Reflecting on my experiences there are some areas that I think are important to be successful in transformation:

  • User needs - you can’t ignore or argue with them without looking like an idiot. They’re an important tool when breaking down barriers between services within an organisation, but even more so when you’re trying to get 2 organisations to work together. Researching user needs is not something organisations can cheat on by just using data or a couple of anecdotes. Real users need to be included throughtout the project.

  • Start small. It takes time to build a team and get them working together and establish a presence and a rhythm as well as trust with the organisation. Make sure you celebrate success within the team and recognise you are doing the right thing. Keep projects focussed so you can start delivering quickly and showing progress.

  • Look at the service design end-to-end. Front office, back office, payment office and any other office that’s involved. Include people from all those areas and get them all together. The focus is on making this stuff better for users, it’s not about getting rid of the bits of work their team dislikes and trying to just shift it onto another team. It can take time to some of these parties to engage, but be persistent.

  • Be open about what you’re doing so others can learn, join in, see progress as well as lack of progress and start thinking about how they can change.
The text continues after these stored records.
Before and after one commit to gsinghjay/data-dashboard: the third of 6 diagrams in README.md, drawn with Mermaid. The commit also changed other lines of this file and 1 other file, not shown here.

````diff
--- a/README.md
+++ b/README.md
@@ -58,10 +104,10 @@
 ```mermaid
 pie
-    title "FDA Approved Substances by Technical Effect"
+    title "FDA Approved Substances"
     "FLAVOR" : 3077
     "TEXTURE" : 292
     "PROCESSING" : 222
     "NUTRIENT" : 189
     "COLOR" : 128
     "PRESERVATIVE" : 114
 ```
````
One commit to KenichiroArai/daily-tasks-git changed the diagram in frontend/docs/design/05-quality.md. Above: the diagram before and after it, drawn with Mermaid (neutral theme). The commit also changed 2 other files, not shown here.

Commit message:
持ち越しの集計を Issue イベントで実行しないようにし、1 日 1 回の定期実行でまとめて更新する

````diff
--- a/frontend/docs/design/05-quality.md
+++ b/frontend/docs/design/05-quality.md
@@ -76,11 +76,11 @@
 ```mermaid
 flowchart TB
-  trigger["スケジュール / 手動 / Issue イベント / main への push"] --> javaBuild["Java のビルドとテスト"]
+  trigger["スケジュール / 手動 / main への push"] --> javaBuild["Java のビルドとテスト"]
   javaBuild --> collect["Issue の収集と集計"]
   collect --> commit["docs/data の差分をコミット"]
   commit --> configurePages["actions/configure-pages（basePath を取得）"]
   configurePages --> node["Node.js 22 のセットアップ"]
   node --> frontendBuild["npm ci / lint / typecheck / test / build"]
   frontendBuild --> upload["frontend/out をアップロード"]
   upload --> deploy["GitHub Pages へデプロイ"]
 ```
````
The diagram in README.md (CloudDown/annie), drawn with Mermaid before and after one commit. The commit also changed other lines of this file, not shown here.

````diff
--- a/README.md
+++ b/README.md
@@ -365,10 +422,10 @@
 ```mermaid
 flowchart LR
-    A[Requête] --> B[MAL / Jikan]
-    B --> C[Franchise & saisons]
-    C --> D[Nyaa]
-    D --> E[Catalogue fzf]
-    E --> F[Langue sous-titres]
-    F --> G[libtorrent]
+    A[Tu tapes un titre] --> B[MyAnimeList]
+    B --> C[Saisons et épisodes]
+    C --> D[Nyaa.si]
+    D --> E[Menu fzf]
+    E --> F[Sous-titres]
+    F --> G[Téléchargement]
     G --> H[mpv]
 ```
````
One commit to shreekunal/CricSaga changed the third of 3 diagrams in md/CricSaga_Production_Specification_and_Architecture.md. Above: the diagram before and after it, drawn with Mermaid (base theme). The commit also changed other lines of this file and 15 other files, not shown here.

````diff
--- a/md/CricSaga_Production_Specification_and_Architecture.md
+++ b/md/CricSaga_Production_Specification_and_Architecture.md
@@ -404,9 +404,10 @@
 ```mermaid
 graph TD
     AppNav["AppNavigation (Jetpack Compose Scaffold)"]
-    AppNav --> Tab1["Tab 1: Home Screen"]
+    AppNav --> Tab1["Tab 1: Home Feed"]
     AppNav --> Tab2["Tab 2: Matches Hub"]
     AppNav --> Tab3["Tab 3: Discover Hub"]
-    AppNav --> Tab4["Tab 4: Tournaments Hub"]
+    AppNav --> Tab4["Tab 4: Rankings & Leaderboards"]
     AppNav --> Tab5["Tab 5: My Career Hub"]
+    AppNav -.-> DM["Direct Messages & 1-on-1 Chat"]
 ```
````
It might also help the organisations move from ‘everyone wants to solve the problem’ to ‘everyone wants the problem to be solved’. I’ve lost count of the number of groups that are looking at transformation across the 2 councils. In some cases this results in needless competition and friction and in others it’s just a wasteful duplication of effort.

  • I’m also convinced more than ever that you just need to get a team of competent people that bring a mix of the right skills together with a budget to get the tools they need and an avenue to get senior support, quickly. Then give them time to sit down with services, engage with them and explore user needs and then work together to redesign services that do the actual things actual people actually need. It doesn’t matter which department’s budget pays the salary of the people. Focus on the skills and experience they bring.

  • Be agile. Iterate the service you are designing and just as importantly, the team. Learn from what you do to make things better next time.